"But it's a good move to reduce the quarters, and increase the rest, because the relationship between fatigue and injury is huge."

Dr Mason's research also found half the teams maintained their pre-lockdown running distances and 56 per cent matched their sprint volume, although it was less than 1km difference on average.

This was potentially because of the extra substitutions but came at a "higher cost" with injuries, he said.

The "active pacing strategy" in soccer was another likely factor, particularly once teams had a sizeable goal advantage, while the data also differed depending on the type of opposition.


Dr Mason said there was a chance AFL teams would extend the typical post-match recovery period for footballers from 48 hours to 72 in the early weeks after resumption.

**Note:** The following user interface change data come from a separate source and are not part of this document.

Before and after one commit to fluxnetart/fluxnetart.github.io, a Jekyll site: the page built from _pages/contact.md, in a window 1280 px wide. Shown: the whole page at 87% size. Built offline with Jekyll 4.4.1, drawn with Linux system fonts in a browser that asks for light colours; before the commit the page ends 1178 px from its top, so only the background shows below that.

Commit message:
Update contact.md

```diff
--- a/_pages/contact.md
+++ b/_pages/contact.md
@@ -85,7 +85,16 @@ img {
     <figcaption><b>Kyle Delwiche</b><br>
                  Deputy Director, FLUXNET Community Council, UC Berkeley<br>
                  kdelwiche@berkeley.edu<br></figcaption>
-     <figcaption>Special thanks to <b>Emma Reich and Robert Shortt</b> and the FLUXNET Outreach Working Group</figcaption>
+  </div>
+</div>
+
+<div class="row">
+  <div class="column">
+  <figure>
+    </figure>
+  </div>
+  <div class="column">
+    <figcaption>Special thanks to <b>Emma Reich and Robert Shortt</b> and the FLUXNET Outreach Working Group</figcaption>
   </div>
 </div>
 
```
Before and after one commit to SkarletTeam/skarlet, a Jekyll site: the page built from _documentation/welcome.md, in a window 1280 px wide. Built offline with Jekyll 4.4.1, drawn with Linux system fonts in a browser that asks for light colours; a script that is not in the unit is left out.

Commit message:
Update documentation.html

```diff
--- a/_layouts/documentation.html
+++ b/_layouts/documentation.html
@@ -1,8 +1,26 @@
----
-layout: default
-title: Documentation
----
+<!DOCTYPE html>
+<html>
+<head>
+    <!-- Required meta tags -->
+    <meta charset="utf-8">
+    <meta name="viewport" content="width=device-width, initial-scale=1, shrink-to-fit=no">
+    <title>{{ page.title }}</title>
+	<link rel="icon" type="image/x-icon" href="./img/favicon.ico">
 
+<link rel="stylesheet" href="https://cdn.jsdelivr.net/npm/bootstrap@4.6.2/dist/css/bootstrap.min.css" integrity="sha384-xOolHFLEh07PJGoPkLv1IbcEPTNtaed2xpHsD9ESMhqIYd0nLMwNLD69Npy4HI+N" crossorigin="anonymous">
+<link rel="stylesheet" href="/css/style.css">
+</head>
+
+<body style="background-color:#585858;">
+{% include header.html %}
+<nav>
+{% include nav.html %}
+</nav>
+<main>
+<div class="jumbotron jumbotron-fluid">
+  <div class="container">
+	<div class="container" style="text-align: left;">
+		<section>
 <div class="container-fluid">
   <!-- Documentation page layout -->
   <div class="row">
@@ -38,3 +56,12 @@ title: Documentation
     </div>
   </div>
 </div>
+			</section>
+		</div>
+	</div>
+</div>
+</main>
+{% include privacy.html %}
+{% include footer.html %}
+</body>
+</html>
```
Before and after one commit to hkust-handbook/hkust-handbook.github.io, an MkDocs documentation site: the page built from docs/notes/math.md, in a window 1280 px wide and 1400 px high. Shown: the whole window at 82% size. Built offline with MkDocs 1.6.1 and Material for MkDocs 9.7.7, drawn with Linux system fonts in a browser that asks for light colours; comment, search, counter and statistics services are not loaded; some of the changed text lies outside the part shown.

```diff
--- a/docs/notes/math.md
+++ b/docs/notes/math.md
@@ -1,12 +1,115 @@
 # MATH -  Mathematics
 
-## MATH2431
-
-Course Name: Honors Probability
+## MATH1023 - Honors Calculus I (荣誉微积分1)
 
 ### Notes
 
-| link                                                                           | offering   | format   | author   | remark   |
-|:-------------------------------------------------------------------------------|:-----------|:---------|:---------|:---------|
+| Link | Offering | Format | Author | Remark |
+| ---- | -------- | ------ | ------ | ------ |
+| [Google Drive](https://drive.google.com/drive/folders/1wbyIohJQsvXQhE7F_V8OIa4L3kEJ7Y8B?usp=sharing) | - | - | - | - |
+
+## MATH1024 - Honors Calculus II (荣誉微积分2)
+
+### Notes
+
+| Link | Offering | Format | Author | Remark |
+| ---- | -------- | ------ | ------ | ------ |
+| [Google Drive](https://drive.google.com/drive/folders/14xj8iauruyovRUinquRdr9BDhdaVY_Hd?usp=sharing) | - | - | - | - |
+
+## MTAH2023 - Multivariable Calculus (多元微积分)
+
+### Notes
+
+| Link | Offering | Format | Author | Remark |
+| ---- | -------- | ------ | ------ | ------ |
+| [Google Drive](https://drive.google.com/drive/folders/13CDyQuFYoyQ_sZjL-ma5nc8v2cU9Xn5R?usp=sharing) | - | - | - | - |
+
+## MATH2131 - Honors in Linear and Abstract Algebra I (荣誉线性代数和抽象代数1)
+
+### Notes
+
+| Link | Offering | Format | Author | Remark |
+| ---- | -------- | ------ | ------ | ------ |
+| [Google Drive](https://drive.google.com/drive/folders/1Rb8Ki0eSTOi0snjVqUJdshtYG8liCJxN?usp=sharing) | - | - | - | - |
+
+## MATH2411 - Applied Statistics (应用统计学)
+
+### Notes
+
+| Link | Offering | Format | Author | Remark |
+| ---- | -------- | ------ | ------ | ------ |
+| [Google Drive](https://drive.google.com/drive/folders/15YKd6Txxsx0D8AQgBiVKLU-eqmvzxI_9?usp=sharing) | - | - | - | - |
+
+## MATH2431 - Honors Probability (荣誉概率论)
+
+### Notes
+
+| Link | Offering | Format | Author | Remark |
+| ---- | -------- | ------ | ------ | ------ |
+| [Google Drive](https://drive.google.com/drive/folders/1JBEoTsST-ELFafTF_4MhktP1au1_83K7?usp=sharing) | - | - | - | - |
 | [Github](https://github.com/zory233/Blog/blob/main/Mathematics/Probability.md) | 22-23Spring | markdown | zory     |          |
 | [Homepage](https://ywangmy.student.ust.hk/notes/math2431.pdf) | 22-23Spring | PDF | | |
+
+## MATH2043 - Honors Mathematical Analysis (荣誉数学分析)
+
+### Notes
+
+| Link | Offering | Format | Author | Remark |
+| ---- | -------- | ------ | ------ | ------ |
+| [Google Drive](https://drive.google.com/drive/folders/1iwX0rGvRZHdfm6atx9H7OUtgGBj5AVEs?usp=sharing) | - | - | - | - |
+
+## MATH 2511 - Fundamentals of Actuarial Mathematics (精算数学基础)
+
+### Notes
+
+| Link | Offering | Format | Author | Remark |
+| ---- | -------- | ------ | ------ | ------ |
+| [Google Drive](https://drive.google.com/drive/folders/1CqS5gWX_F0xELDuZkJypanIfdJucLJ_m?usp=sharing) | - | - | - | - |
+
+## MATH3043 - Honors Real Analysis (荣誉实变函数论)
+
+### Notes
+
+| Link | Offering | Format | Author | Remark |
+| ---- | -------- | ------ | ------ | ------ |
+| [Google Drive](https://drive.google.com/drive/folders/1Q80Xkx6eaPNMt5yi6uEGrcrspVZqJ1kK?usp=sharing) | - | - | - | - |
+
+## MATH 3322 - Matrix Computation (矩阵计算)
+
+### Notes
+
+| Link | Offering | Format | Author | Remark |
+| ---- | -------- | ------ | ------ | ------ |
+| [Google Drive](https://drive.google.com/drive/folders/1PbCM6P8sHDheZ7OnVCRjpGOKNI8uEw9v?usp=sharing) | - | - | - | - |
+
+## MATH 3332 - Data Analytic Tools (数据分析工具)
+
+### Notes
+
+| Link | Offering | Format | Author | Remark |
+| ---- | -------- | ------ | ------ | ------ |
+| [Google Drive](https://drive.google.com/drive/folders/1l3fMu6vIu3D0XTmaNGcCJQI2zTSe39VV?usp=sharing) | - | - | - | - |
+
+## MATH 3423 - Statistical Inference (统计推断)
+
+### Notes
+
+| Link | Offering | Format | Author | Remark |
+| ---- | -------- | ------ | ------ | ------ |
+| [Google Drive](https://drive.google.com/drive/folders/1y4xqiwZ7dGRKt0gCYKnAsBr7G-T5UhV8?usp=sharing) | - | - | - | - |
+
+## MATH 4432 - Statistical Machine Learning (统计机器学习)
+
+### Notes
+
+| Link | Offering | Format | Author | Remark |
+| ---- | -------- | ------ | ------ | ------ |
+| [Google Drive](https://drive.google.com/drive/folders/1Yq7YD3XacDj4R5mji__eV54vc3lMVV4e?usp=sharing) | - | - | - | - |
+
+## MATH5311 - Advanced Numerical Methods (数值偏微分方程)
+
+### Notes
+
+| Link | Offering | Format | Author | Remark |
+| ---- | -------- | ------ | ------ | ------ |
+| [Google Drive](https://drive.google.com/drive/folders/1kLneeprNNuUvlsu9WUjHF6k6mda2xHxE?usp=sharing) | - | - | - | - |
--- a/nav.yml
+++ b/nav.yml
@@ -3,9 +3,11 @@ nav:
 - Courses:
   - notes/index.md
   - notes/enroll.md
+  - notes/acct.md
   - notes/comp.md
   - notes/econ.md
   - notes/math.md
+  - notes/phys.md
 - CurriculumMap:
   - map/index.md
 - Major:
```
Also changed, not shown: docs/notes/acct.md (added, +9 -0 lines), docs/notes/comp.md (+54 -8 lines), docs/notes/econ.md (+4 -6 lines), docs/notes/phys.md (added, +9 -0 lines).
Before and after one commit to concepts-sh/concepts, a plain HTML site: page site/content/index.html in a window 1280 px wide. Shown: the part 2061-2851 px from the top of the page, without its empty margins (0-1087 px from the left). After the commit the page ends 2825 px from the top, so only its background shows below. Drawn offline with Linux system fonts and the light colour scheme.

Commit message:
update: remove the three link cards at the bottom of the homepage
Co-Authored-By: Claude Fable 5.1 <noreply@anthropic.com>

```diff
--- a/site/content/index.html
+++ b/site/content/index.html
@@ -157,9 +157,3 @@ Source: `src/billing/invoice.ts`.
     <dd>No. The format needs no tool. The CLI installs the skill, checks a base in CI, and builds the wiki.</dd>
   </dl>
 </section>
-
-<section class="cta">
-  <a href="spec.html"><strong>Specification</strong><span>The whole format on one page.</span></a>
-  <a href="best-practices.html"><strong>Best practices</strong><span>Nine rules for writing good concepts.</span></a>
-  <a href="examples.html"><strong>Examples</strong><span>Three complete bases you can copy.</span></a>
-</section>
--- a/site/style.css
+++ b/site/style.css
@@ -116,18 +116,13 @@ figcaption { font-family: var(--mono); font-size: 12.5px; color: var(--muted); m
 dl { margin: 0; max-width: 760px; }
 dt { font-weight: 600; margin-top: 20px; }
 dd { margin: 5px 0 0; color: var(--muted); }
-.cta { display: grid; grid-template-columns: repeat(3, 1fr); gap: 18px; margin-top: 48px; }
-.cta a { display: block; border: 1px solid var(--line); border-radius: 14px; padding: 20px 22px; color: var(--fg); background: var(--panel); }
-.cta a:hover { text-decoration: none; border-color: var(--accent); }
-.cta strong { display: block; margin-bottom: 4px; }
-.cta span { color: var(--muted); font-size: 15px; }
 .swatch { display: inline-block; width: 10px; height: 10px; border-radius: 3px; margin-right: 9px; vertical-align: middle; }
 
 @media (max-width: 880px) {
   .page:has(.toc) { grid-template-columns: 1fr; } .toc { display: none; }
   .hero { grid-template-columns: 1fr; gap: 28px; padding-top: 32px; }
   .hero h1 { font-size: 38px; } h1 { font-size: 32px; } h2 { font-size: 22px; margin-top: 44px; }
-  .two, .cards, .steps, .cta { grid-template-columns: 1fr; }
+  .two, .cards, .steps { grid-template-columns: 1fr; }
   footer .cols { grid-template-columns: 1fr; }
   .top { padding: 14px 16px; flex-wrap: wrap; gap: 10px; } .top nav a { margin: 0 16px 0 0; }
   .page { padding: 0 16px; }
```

"The relationship between not just that acute fatigue, where you're absolutely stuffed in the moment, but that accumulated fatigue over a season is important here," he said.

Dr Mason predicted clubs such as Melbourne and Port Adelaide, under high performance managers Darren Burgess and Ian McKeown, respectively, to be AFL leaders in this area.

He said most clubs would have run a standard fitness session at the start of this week to gain a baseline measure of where their players were at to figure out their program going forward, after not being able to track their GPS output.

Read Dr Mason's full report here.